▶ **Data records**
════════

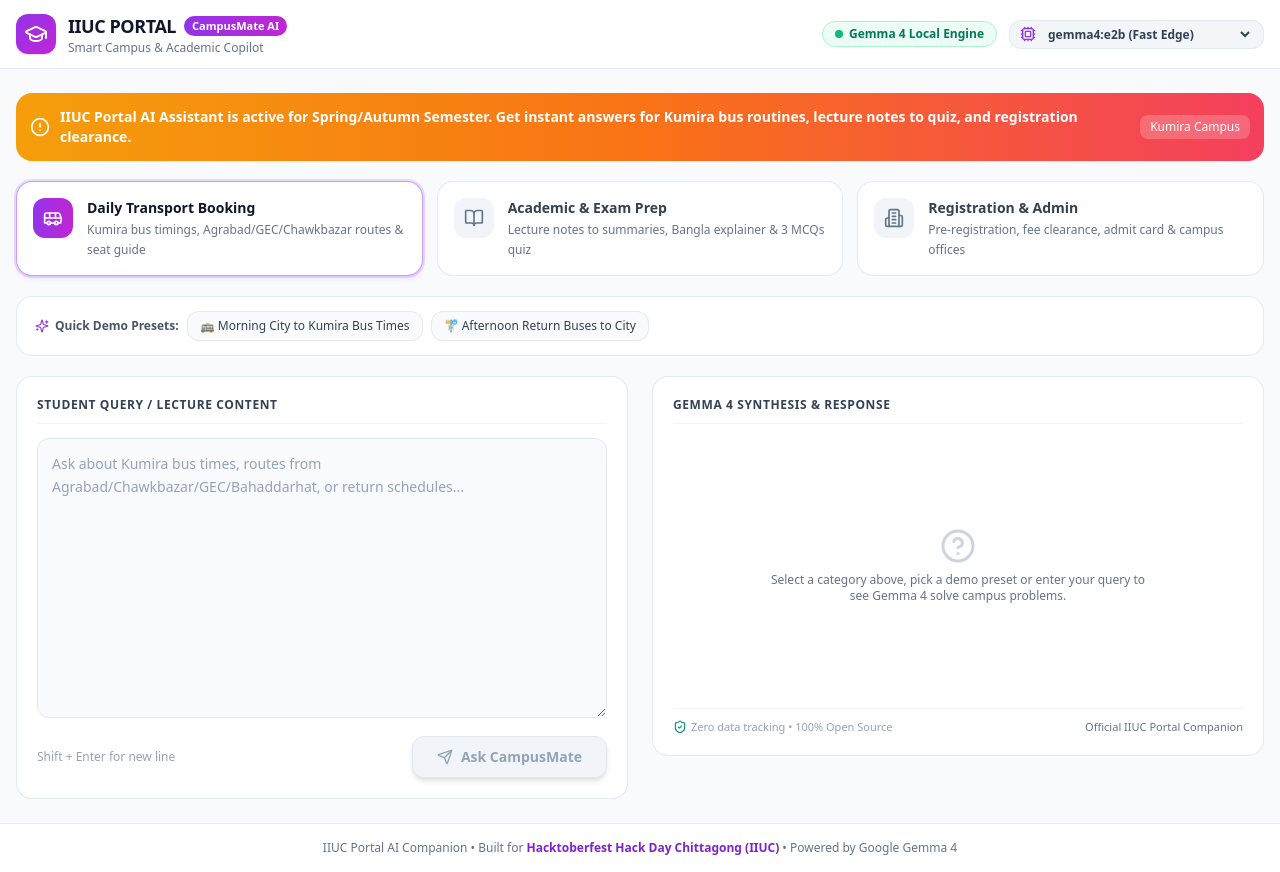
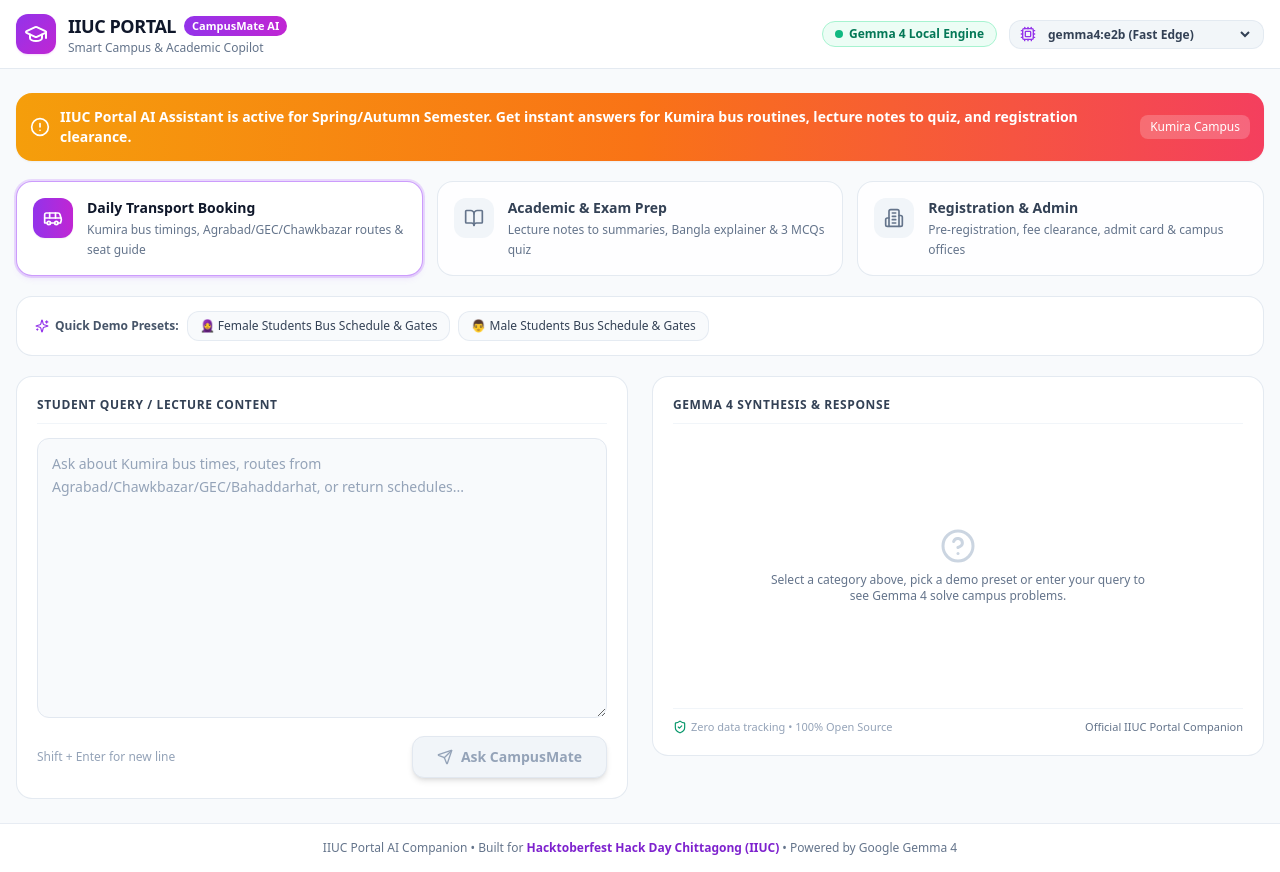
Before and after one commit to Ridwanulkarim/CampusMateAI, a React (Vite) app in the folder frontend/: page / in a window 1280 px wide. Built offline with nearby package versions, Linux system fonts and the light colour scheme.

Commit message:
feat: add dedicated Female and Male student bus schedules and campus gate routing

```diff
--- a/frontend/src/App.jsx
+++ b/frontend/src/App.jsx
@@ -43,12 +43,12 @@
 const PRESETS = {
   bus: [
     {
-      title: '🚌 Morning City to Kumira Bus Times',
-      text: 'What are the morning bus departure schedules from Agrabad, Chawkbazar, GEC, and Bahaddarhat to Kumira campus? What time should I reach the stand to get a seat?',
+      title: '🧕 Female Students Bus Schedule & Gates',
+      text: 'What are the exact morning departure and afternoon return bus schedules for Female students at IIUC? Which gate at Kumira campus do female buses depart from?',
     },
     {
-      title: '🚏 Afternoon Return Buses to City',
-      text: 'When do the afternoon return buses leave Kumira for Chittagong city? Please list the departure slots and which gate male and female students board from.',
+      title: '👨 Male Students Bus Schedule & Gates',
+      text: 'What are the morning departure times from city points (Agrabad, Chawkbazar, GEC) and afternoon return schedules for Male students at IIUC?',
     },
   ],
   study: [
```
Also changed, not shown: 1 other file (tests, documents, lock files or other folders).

════════

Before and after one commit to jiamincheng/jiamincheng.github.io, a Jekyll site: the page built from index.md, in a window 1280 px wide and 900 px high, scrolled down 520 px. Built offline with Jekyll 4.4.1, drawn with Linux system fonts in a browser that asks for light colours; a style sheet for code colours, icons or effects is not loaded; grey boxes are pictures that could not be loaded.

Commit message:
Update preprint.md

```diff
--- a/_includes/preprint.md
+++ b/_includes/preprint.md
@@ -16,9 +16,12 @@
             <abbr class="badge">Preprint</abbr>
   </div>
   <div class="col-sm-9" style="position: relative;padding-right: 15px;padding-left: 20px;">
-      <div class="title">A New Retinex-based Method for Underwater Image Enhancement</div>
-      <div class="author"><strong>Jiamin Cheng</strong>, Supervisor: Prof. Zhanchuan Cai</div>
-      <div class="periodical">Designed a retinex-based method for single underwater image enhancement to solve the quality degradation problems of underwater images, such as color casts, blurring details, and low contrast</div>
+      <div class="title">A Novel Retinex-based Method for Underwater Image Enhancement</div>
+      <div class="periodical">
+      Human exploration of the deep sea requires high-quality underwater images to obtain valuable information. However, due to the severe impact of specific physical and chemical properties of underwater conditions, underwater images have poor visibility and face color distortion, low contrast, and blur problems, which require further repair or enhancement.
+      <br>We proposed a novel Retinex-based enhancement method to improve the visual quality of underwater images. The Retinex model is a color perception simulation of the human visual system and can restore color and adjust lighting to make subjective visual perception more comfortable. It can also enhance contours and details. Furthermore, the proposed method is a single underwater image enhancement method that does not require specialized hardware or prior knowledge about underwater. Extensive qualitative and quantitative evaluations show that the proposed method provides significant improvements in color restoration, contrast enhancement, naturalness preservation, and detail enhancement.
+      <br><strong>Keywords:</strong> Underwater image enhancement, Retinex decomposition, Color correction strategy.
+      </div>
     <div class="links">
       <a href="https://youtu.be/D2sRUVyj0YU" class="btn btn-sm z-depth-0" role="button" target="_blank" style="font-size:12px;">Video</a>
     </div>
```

════════

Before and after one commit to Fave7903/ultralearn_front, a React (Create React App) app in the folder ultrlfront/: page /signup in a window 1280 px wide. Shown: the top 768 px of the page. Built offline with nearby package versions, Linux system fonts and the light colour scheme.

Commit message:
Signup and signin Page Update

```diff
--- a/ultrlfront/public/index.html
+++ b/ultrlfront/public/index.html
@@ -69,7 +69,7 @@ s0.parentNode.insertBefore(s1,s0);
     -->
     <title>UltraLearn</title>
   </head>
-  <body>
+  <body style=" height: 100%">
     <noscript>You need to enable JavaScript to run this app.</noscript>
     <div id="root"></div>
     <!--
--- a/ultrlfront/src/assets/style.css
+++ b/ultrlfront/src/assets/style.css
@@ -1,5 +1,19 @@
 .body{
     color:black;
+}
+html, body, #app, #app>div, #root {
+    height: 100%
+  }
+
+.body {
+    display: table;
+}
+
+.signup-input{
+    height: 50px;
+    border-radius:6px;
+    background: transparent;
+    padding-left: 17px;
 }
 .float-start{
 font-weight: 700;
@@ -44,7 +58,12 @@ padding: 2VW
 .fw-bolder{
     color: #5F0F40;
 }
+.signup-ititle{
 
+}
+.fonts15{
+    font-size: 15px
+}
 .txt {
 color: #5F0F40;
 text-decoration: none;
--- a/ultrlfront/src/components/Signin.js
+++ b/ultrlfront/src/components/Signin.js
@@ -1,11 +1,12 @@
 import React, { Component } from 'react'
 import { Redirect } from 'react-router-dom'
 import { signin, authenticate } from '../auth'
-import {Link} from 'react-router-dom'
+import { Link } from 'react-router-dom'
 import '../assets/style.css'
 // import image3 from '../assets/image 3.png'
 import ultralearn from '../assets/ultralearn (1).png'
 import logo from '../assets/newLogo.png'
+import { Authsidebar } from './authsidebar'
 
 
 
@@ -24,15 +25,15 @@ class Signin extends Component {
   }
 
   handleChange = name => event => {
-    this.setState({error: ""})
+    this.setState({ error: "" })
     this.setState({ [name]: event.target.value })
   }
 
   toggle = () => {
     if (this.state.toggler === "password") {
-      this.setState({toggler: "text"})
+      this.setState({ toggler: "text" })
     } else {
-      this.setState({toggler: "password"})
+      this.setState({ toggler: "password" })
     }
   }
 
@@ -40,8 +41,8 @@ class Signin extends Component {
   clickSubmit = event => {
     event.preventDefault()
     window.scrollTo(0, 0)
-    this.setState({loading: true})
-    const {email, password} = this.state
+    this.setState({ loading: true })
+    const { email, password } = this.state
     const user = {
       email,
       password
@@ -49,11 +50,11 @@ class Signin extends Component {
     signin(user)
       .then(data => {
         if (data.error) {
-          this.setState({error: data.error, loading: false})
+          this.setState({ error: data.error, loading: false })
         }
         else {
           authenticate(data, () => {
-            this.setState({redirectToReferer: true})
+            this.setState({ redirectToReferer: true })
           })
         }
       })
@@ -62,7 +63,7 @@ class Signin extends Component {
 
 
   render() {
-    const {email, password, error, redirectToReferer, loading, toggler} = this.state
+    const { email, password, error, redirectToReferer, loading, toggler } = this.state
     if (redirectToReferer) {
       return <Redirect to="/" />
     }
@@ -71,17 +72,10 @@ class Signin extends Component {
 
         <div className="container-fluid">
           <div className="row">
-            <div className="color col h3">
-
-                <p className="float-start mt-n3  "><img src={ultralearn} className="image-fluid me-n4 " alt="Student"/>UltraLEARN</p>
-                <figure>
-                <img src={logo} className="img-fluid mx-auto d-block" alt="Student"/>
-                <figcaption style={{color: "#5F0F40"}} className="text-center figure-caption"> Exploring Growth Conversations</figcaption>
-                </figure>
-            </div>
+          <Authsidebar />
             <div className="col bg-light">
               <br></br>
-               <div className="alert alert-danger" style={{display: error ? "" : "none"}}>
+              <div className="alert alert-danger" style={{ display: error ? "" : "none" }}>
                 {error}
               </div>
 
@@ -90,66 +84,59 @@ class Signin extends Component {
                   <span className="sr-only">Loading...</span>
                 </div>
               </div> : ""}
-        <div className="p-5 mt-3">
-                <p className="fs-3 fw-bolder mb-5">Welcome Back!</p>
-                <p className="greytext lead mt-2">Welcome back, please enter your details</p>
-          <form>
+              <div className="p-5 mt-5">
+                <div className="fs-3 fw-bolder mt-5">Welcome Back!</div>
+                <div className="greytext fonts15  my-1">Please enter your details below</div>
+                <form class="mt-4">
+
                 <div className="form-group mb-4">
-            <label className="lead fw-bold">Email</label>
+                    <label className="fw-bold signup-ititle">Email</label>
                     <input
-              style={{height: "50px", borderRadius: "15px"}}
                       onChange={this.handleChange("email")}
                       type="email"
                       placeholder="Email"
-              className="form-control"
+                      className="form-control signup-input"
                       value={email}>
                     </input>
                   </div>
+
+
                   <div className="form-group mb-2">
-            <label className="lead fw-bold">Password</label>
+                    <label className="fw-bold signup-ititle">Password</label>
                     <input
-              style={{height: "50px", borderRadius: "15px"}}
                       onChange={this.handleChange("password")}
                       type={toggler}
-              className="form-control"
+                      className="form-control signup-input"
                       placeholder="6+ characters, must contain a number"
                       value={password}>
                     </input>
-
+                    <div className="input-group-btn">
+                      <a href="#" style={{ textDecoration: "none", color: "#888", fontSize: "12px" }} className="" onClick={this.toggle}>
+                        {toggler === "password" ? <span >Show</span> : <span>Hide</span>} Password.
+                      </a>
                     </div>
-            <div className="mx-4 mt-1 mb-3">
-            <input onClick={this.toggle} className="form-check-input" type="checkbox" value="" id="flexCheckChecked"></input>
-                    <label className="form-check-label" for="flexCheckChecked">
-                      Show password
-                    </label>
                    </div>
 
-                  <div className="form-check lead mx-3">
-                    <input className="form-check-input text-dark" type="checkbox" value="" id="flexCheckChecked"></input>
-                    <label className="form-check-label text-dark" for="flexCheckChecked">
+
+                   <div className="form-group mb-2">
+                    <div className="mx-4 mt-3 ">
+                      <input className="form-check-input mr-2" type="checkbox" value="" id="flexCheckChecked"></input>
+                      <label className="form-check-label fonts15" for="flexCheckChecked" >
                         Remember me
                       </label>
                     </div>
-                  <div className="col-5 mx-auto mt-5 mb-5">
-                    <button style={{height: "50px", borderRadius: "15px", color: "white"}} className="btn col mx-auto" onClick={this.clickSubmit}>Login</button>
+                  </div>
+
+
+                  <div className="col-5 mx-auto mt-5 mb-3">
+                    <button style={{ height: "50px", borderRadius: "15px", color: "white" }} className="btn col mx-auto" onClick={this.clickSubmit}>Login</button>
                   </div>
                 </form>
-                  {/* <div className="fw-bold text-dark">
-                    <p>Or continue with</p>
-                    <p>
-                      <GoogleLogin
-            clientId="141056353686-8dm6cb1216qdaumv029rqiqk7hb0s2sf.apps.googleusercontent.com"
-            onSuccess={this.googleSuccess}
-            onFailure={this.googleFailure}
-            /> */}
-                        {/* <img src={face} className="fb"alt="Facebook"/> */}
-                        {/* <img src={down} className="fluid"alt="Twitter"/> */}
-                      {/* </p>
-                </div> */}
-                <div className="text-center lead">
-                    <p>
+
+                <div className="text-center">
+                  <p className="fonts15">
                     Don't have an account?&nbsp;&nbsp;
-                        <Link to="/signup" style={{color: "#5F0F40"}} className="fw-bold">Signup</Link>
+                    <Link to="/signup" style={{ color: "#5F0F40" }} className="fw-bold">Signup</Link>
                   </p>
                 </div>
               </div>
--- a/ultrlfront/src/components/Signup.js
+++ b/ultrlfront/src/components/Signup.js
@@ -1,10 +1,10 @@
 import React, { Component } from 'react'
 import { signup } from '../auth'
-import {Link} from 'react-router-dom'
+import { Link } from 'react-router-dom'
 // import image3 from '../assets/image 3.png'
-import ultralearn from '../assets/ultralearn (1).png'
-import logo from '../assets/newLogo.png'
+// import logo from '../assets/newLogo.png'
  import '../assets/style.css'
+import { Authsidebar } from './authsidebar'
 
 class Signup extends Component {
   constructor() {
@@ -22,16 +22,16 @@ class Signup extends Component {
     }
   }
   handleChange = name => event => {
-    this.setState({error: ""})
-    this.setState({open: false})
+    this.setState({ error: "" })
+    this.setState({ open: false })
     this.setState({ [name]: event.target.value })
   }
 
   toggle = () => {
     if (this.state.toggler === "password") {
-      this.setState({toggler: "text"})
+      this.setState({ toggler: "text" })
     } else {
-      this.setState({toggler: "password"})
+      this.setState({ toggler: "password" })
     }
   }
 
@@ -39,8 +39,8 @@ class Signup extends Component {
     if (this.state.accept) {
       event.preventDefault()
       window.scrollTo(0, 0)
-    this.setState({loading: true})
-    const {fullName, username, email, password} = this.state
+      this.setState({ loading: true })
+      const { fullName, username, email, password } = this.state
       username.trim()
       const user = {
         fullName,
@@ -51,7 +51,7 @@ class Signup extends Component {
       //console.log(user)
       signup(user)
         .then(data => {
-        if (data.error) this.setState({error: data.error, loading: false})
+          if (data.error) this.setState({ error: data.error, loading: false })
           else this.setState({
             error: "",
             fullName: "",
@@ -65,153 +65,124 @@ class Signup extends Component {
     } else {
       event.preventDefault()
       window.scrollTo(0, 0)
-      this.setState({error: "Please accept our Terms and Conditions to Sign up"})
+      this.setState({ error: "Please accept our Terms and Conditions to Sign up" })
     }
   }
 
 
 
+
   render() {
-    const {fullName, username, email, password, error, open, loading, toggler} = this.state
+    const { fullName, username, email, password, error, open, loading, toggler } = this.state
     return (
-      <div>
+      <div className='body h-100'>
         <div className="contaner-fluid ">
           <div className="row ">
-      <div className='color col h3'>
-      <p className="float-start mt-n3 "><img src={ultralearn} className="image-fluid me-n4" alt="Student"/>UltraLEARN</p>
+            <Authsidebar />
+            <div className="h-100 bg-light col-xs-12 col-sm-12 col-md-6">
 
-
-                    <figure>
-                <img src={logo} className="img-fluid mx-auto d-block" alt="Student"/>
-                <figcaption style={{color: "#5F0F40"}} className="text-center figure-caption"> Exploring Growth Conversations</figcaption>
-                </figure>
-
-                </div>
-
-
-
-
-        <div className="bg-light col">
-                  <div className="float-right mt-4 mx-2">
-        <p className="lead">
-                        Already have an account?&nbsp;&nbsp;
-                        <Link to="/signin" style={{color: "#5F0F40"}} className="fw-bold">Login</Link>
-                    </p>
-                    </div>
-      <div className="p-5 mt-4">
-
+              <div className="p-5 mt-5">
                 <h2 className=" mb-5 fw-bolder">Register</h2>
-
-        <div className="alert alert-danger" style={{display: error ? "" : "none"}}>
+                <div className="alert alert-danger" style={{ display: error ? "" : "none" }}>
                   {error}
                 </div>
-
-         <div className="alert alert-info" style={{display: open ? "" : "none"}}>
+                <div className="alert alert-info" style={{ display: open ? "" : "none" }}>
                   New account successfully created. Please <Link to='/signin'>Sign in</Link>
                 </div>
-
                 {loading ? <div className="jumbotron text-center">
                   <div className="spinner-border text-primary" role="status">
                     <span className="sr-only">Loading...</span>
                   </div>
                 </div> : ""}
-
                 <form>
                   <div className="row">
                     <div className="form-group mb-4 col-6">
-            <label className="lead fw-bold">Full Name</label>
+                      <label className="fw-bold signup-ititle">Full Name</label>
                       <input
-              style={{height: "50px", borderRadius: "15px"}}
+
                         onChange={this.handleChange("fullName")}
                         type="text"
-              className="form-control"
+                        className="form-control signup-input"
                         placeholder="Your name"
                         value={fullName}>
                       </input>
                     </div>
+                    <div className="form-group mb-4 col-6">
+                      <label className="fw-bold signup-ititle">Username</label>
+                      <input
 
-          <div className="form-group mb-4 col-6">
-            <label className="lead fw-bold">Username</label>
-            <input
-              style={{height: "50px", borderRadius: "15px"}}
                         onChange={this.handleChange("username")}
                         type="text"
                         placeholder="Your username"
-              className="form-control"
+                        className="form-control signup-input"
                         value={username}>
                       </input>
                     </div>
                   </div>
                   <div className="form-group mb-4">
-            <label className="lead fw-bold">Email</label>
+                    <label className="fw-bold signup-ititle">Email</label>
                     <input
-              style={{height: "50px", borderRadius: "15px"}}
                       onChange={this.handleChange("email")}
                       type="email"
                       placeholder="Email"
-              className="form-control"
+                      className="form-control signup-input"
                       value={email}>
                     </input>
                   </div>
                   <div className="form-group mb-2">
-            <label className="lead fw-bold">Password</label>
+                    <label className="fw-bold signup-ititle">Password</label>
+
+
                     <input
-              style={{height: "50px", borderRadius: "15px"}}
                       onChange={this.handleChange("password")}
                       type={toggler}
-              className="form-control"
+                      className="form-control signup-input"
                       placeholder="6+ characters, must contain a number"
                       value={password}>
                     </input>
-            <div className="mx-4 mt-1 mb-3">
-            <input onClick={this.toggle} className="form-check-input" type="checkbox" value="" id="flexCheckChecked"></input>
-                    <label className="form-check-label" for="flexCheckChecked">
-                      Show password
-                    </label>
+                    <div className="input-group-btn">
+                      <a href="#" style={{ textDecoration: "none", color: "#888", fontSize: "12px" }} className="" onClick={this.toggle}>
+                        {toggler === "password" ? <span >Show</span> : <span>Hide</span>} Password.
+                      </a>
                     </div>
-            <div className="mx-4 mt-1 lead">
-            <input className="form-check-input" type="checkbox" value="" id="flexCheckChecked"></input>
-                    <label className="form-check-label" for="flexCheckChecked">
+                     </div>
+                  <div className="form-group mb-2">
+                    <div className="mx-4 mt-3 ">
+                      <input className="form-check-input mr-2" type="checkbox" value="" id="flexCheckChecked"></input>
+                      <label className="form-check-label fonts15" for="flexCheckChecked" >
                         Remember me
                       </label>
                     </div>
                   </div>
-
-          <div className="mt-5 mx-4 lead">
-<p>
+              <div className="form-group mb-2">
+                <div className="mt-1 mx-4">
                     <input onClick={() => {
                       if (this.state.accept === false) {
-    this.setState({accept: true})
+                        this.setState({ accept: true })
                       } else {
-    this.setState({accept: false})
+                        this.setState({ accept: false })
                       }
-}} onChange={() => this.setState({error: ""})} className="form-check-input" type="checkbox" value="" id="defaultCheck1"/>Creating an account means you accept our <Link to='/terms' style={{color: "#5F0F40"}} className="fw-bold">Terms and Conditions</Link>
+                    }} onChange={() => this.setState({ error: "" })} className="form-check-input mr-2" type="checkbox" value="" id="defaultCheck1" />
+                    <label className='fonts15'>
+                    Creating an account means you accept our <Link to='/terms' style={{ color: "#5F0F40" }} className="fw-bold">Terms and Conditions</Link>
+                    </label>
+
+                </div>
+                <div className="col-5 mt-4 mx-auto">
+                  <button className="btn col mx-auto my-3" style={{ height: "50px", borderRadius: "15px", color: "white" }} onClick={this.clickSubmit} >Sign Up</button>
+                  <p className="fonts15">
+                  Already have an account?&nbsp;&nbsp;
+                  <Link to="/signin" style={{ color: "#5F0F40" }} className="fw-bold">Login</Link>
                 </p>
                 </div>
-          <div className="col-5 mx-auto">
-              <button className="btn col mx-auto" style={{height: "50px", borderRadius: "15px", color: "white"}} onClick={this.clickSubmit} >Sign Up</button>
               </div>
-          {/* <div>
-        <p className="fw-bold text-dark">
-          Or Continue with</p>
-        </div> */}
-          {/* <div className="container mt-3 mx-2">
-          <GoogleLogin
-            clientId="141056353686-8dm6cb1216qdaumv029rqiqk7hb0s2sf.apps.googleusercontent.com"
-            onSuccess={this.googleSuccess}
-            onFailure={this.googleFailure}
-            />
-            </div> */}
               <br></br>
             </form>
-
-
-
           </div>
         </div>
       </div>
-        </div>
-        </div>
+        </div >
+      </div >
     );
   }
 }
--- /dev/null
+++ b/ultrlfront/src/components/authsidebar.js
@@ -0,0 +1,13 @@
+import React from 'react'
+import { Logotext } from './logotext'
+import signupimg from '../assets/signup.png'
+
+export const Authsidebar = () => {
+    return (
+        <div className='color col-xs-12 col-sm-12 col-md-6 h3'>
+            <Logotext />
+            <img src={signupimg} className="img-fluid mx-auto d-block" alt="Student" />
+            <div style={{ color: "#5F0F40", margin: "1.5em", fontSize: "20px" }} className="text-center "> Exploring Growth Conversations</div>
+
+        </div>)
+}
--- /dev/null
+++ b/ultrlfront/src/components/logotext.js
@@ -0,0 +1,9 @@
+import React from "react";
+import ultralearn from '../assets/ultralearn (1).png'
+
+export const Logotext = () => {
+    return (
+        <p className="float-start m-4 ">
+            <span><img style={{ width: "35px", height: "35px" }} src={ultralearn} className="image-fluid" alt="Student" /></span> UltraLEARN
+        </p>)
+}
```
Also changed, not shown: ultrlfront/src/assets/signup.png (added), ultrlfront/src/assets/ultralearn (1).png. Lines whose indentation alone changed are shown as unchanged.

════════

▶ **TASK TO COMPLETE**
The word "redirectToReferer" appears in some of the lines above. Copy those lines.

▶ **EXERCISE OUTPUT**
-            this.setState({redirectToReferer: true})
+            this.setState({ redirectToReferer: true })
-    const {email, password, error, redirectToReferer, loading, toggler} = this.state
+    const { email, password, error, redirectToReferer, loading, toggler } = this.state
     if (redirectToReferer) {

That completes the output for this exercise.